The whole point of the Network is not to have data need to be stored to disk, right? Also, due to the cost of transmitting data throughout the Network, using the least amount of GETs is encouraged, correct?
So my thought is, where is this data stored when it’s being operated on?
###The simple answer is RAM.
But how much RAM can be consumed by that data, and how long can data persist in one machine?
The first question has to take into account the Launcher and the App itself along with the data that it’s acting on. The second is a bit more vague, because it must facilitate multiple use cases.

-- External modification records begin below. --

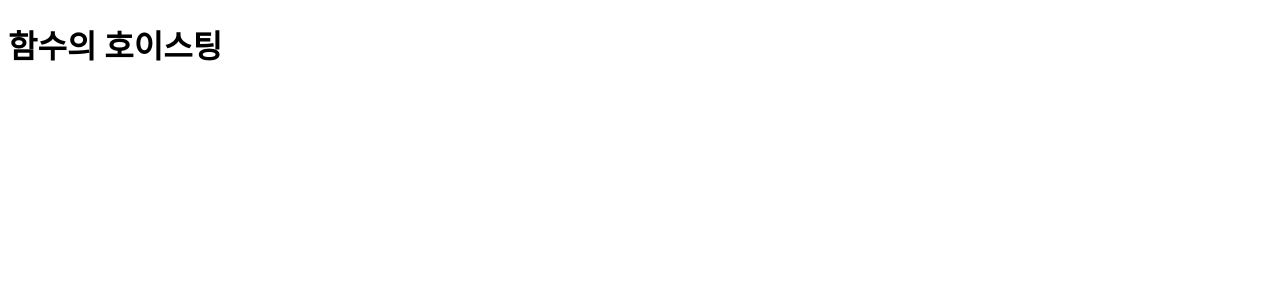
Repository: wishinghyun/multicampus
Page: webwork/clientweb/WebContent/js_basic/js_function_hoisting_test.html
An editor plug-in stored every save of this project. The page is shown before and after the next save, followed by the edit.
The browser window is 1280 px wide. The pictures show the whole page.

Above is the page before, as saved 2020-01-09 07:25:17.

After the next save:
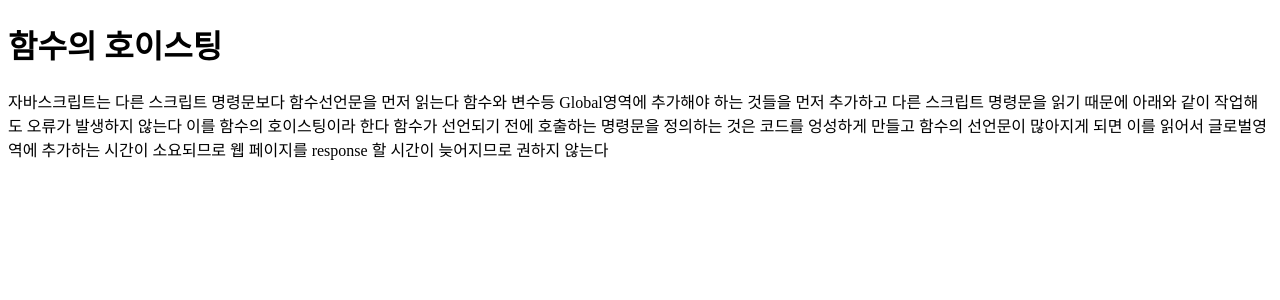
Saved 3 min 30 s later.
--- a/webwork/clientweb/WebContent/js_basic/js_function_hoisting_test.html
+++ b/webwork/clientweb/WebContent/js_basic/js_function_hoisting_test.html
@@ -6,6 +6,15 @@
 </head>
 <body>
 	<h1>함수의 호이스팅</h1>
+	<p>
+		자바스크립트는 다른 스크립트 명령문보다 함수선언문을 먼저 읽는다
+		함수와 변수등 Global영역에 추가해야 하는 것들을 먼저 추가하고
+		다른 스크립트 명령문을 읽기 때문에 아래와 같이 작업해도 오류가 발생하지 않는다
+		이를 함수의 호이스팅이라 한다
+		함수가 선언되기 전에 호출하는 명령문을 정의하는 것은 코드를 엉성하게 만들고
+		함수의 선언문이 많아지게 되면 이를 읽어서 글로벌영역에 추가하는 시간이 소요되므로
+		웹 페이지를 response 할 시간이 늦어지므로 권하지 않는다
+	</p>
 	<script type="text/javascript">
 		test(90)
 		function test(num) {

There I’m mainly concerned with the point of view that I don’t want every press of the “back button” to require a re-download of the data concerned. Should every rewind of a video necessitate re-downloading the frames? How far in advance should it be buffered? You can extrapolate this as you will - however, this is not a concern when using the Network as a dropbox replacement, but rather an app-centric environment.
###Launcher RAM cap
If this is indeed - as I see it - an issue, there may be the ability for the Launcher to institute a RAM cap. Now that may be per-app or globally, but I would envision something of the sort acting similarly to caching in nodes.
Speaking of which, caching does do this by default. Well, it kinda does it. While it is seen as a way to reverse the “reddit hug of death” paradigm, in this scenario it (presumably) significantly reduces download time for recently accessed files.
However, this does not do away with the need to re-download files that - while they may be most recently accessed - are no longer being acted upon by the app. This still add (perhaps unnecessarily) to the amount of GET requests on the Network.
Every app will have different needs for file retrieval and re-retrieval. This may just be left to the whim of the developers for them to ensure a reasonably efficient program.
While this may seem bad as there is no strict control by the user, this does incentivize similar apps to be competitive in their respective footprint size in a balance with their efficiency.
As a last note, there may be a maidsafe “swap” or “.tmp” rationale that is implemented to save data directly to disk for the duration of the App - or longer. This would need to be controlled - most likely via Launcher - to be kept within an acceptable, user-defined limit.
While this may not be a problem for a casual user, or even for a heavy user in the early stages of the Network, I do forsee that RAM usage by the Network and its Apps will be or become significant if not taken into appropriate consideration in an App-centric environment. There are several ways to mitigate this that are not - in themselves - mutually exclusive.